═══ Records for this exercise

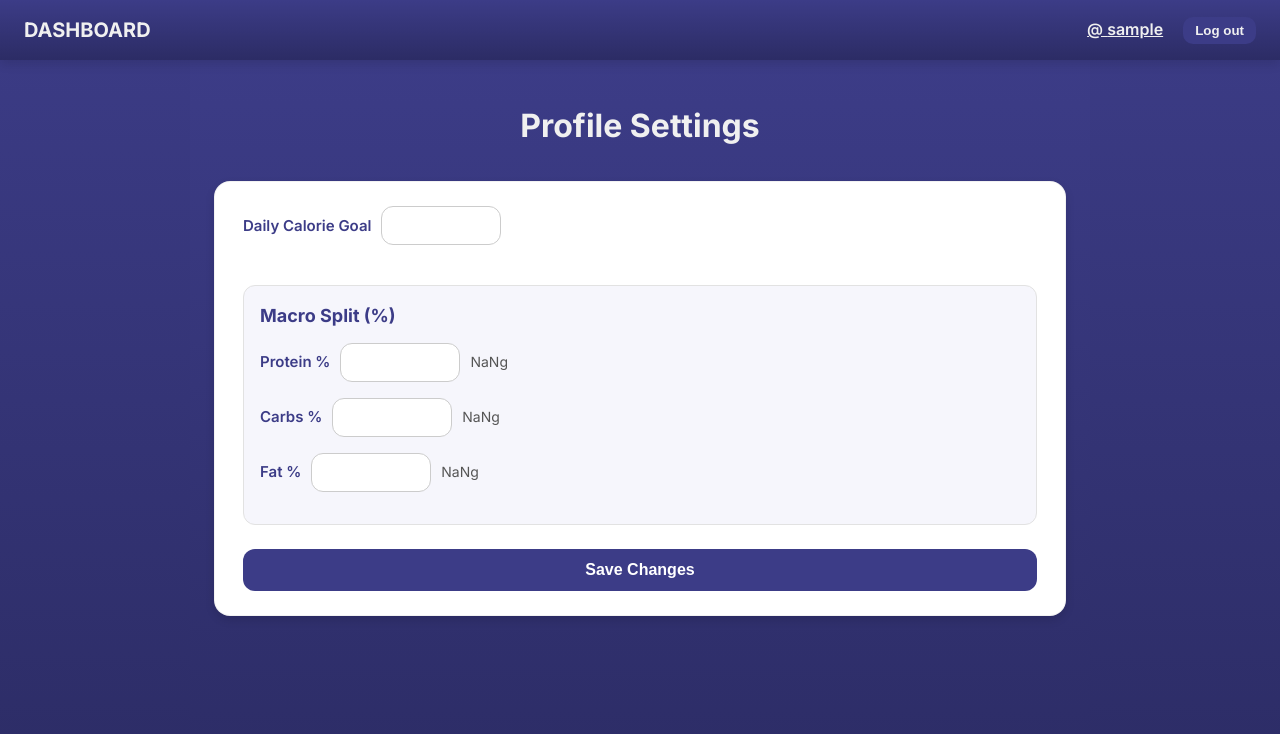
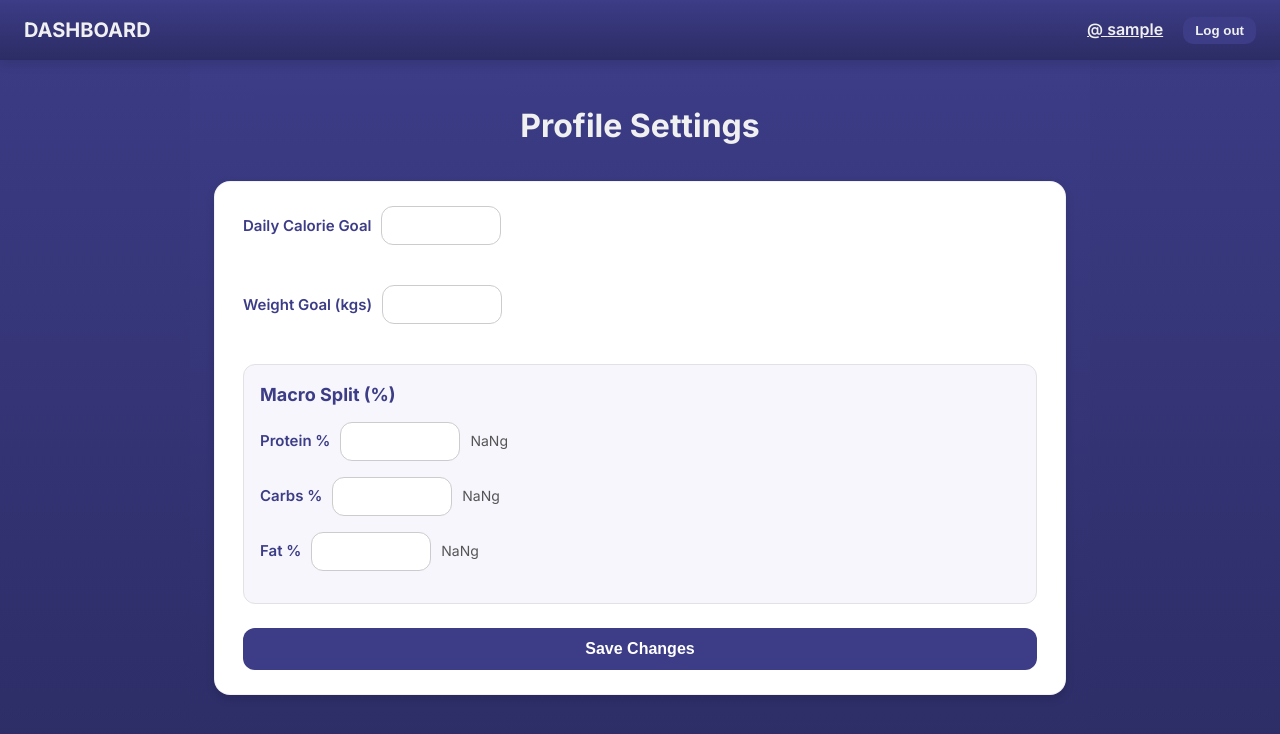
Before and after one commit to Konstantin-Lozanovski/Calorie-Tracker, a React (Vite) app in the folder frontend/: page /profile in a window 1280 px wide. Shown: the top 734 px of the page. Built offline with nearby package versions, Linux system fonts and the light colour scheme; sample sign-in values are in the browser's storage.

Commit message:
Update Profile.jsx
Added the weight goal input in Profile page

```diff
--- a/frontend/src/pages/Profile.jsx
+++ b/frontend/src/pages/Profile.jsx
@@ -1,15 +1,15 @@
-import { useState } from "react";
+import {useState} from "react";
 import {updateUserGoals} from "../services/api.js";
 import {useNavigate} from "react-router-dom";
 import "../css/Profile.css";
 
-export default function Profile({ user, setUser }) {
+export default function Profile({user, setUser}) {
   const [form, setForm] = useState({
     calorieGoal: user.calorie_goal,
     proteinGoalPct: user.protein_goal_pct,
     carbsGoalPct: user.carbs_goal_pct,
     fatGoalPct: user.fat_goal_pct,
-    weightGoal: user.weight_goal
+    weightGoal: user.weight_goal || ""
   });
   const [error, setError] = useState(null);
   const [success, setSuccess] = useState(false);
@@ -22,7 +22,7 @@ export default function Profile({ user, setUser }) {
 
 
   const handleChange = (e) => {
-    setForm({ ...form, [e.target.name]: e.target.value });
+    setForm({...form, [e.target.name]: e.target.value});
   };
 
   const handleSubmit = async (e) => {
@@ -34,11 +34,11 @@ export default function Profile({ user, setUser }) {
       Number(form.fatGoalPct);
 
     if (totalPct !== 100) {
-      setError({ msg: "Protein, carbs, and fat percentages must add up to 100%" });
+      setError({msg: "Protein, carbs, and fat percentages must add up to 100%"});
       return;
     }
 
-    try{
+    try {
       const data = await updateUserGoals(form)
       setUser(data)
       setSuccess(true)
@@ -46,7 +46,7 @@ export default function Profile({ user, setUser }) {
         setSuccess(false);
         navigate("/");
       }, 2500);
-    }catch (error){
+    } catch (error) {
       setError(error)
       setSuccess(false)
     }
@@ -66,6 +66,15 @@ export default function Profile({ user, setUser }) {
               type="number"
               name="calorieGoal"
               value={form.calorieGoal}
+              onChange={handleChange}
+            />
+          </div>
+          <div className="input-group">
+            <label>Weight Goal (kgs)</label>
+            <input
+              type="number"
+              name="weightGoal"
+              value={form.weightGoal}
               onChange={handleChange}
             />
           </div>
```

══════

Task brief:
Filter the listing above so that only lines holding the word "setError" remain, and report those lines.

Exercise output:
   const [error, setError] = useState(null);
-      setError({ msg: "Protein, carbs, and fat percentages must add up to 100%" });
+      setError({msg: "Protein, carbs, and fat percentages must add up to 100%"});
       setError(error)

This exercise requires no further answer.